Over the last five years, Pennsylvania has led the way on major infrastructure projects — and now to get to the next level, we need that same commitment from the federal government.
President Trump promised to make rebuilding the country’s infrastructure a key plank of his presidency, but in order to improve roads, rebuild bridges, and develop new infrastructure like broadband and high-speed rail, we need real federal investment.
While the president committed in the State of the Union Address to leverage partnerships with state and local governments, I am concerned that the president’s plan does not invest enough in our infrastructure to make a meaningful difference.
The president’s plan proposes to increase infrastructure spending by $200 billion with the goal of leveraging funding to achieve a $1.5 trillion total investment.

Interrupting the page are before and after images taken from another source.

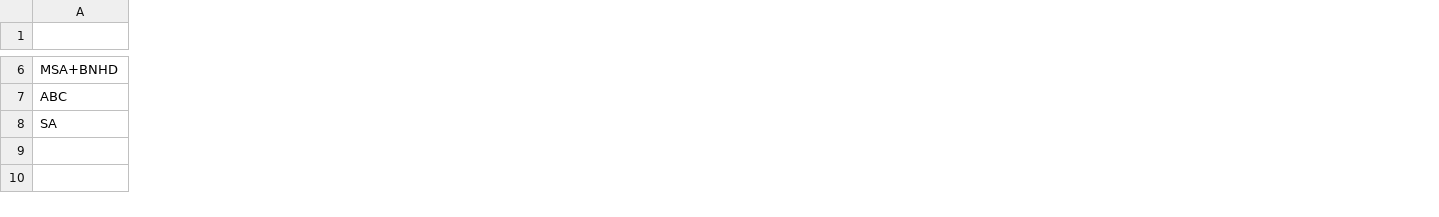
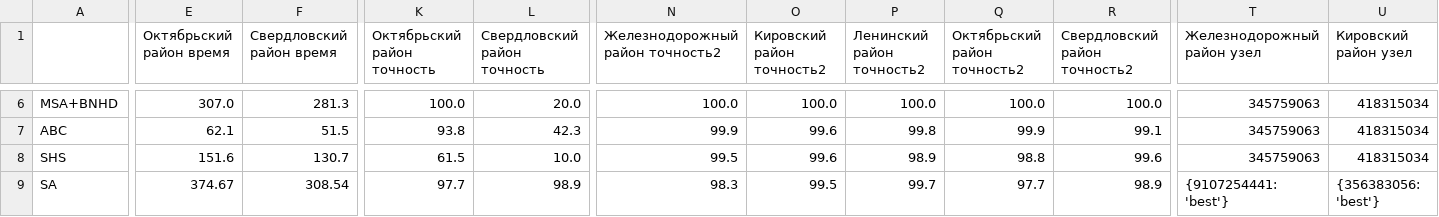
Before and after one commit to Obsidian-pb/genesis, a CSV file: work/genesis/blp.csv, drawn as a sheet; only a part is shown, gaps mark what is left out; rows hold the shown columns only; the diff covers the shown part only; the diff names each change by its address in the sheet, - before the commit and + after, or states it on an @@ line.

```diff
--- a/work/genesis/blp.csv
+++ b/work/genesis/blp.csv
+column E (Октябрьский район время), rows 6-7: 307.0 | 62.1; row 9: 374.67
+column F (Свердловский район время), rows 6-7: 281.3 | 51.5; row 9: 308.54
+column K (Октябрьский район точность), rows 6-7: 100.0 | 93.8; row 9: 97.7
+column L (Свердловский район точность), rows 6-7: 20.0 | 42.3; row 9: 98.9
+column N (Железнодорожный район точность2), rows 6-7: 100.0 | 99.9; row 9: 98.3
+column O (Кировский район точность2), rows 6-7: 100.0 | 99.6; row 9: 99.5
+column P (Ленинский район точность2), rows 6-7: 100.0 | 99.8; row 9: 99.7
+column Q (Октябрьский район точность2), rows 6-7: 100.0 | 99.9; row 9: 97.7
+column R (Свердловский район точность2), rows 6-7: 100.0 | 99.1; row 9: 98.9
+column T (Железнодорожный район узел), rows 6-7: 345759063 | 345759063; row 9: {9107254441: 'best'}
+column U (Кировский район узел), rows 6-7: 418315034 | 418315034; row 9: {356383056: 'best'}
+row 8: SHS | 151.6 | 130.7 | 61.5 | 10.0 | 99.5 | 99.6 | 98.9 | 98.8 | 99.6 | 345759063 | 418315034
```
Also changed, not shown: 1 added row, 1 removed row, 7 added columns and 29 edited cells elsewhere in this file, work/genesis/mclp.csv, 8 other files.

However, experts say that his plan will not even come close to that: One analysis by the University of Pennsylvania found that the plan will fall more than $1.3 trillion short of its goal and will have “little to no impact on the economy.”
That simply won’t suffice.
Pennsylvania has the fifth-largest state-maintained highway network in the nation, the third-largest state-maintained bridge system, and has the second-highest number of structurally deficient bridges in the nation. While many states, including Pennsylvania, have increased investments in our infrastructure, the federal government has not done the same, so we have tackled this challenge head on without appropriate federal support.
Since 2013, the Pennsylvania Department of Transportation has completed 2,448 projects worth $5.4 billion and has an additional 743 projects worth $5.5 billion underway. Over the last three years, we’ve repaired or rebuilt 1,600 bridges and improved more than 18,000 miles of roadways.
We have also continued to make progress in reducing the number of structurally deficient bridges in the commonwealth, down to 3,114 as of Jan. 1, from a high of 6,034 in 2008.
Pennsylvania and other states need federal commitments to maintaining the solvency of Highway Trust Fund so the increased effort in recent years by states that have taken the initiative to increase funding is recognized.
Any infrastructure plan must invest beyond roads and bridges. While he was campaigning, the president frequently commented on the state of our airport terminals and the lack of high-speed rail. He’s talked about the importance of moving goods and people, but we need a stronger commitment to these efforts.
In Pennsylvania, we make annual investments in transit, aviation, rail freight and pedestrian and bicycle projects through dedicated sources of funds, putting the modes on a firmer footing for future initiatives.
Our multimodal investments support important projects that help residents and local economies. We are making possible improvements that will bring significant benefits to these communities.
This week, new cranes are being delivered to the port of Philadelphia as part of a $300 million investment by my administration.
As the White House and Congress work to fulfill their promises on infrastructure, it is essential that broadband expansion be part of that conversation. Unfortunately, the president’s recent modest 10-year plan makes broadband projects eligible for funding, but this is not sufficient without dedicated funding.
In today’s global economy, reliable and affordable access to broadband is vital to the way we live our lives.
As with many of our challenges, states must now step up on our own. That’s why this week, I outlined a plan to provide all Pennsylvanians access to broadband internet by 2022. But in order to achieve this goal, we need the federal government to step up.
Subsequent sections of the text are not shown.